State the number of lines in these records holding "populo". Say nothing more.

┄┄┄┄┄┄┄┄┄┄┄┄┄┄┄┄┄┄┄┄

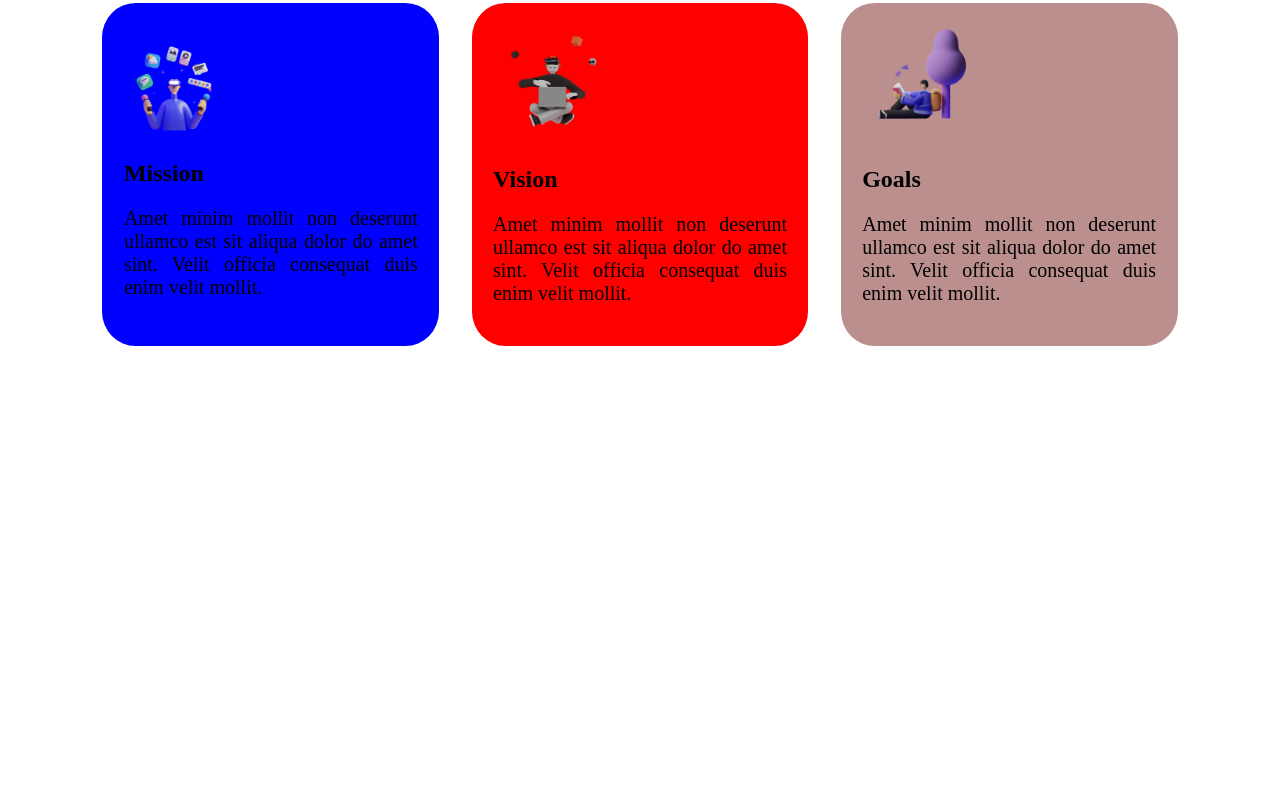
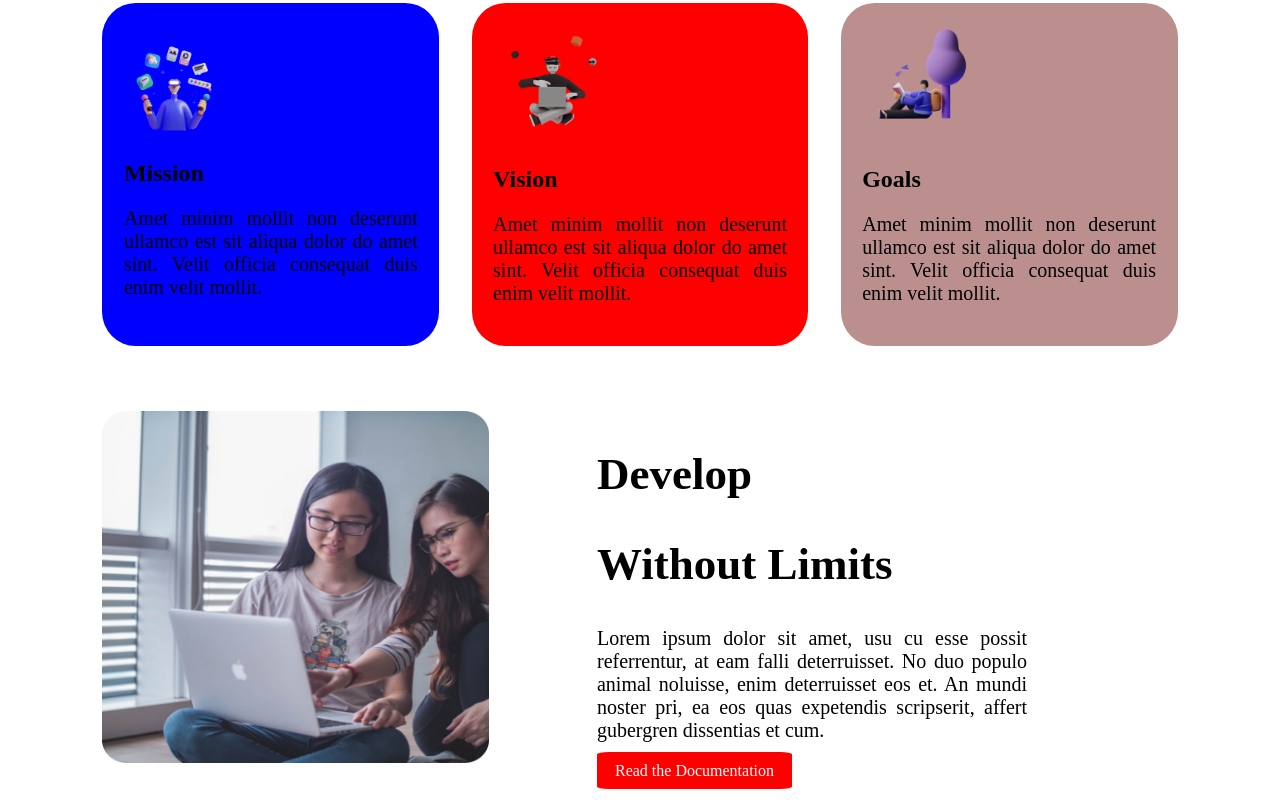
Before and after one commit to SJMormo/mission-2022-assignment-01, a plain HTML site: page index.html in a window 1280 px wide. Shown: the part 660-1462 px from the top of the page. Before the commit the page ends 1006 px from the top, so only its background shows below. Drawn offline with Linux system fonts and the light colour scheme.

Commit message:
Third section added

```diff
--- a/index.html
+++ b/index.html
@@ -22,7 +22,7 @@
                 referrentur, at eam falli deterruisset. No duo populo
                 animal noluisse, enim
             </p>
-            <a href=>Explore Now</a>
+            <a class="button" href=>Explore Now</a>
             <p>
                 <small> Scroll down to explore more about us</small>
 
@@ -83,6 +83,29 @@
             </div>
         </div>
     </section>
+
+    <section class="third-section flexible-items">
+        <div class="half-width">
+            <img src="images/pictures/coding.png" alt="">
+        </div>
+
+        <div class="half-width third-section-class-2">
+            <div>
+                <h1>Develop</h1>
+                <h1>Without Limits</h1>
+
+                <p>
+                    Lorem ipsum dolor sit amet, usu cu esse possit referrentur, at eam falli
+                    deterruisset. No duo populo animal noluisse, enim deterruisset eos et. An
+                    mundi noster pri, ea eos quas expetendis scripserit, affert gubergren
+                    dissentias et cum.
+                </p>
+                <a class="button" href=>Read the Documentation</a>
+
+            </div>
+        </div>
+
+    </section>
 </body>
 
 </html>
--- a/style.css
+++ b/style.css
@@ -22,7 +22,7 @@ body {
     padding-top: 6%;
 }
 
-.top-section a {
+.button {
     text-decoration: none;
     color: white;
     background-color: red;
@@ -77,3 +77,20 @@ p {
 #card-3 {
     background-color: rosybrown;
 }
+
+.third-section img {
+    width: 90%;
+    height: 90%;
+}
+
+.third-section-class-2 {
+    margin-left: 6%;
+}
+
+.third-section h1 {
+    font-size: 45px;
+}
+
+.third-section {
+    margin-top: 6%;
+}
```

┄┄┄┄┄┄┄┄┄┄┄┄┄┄┄┄┄┄┄┄

- **TASK RESULT**
2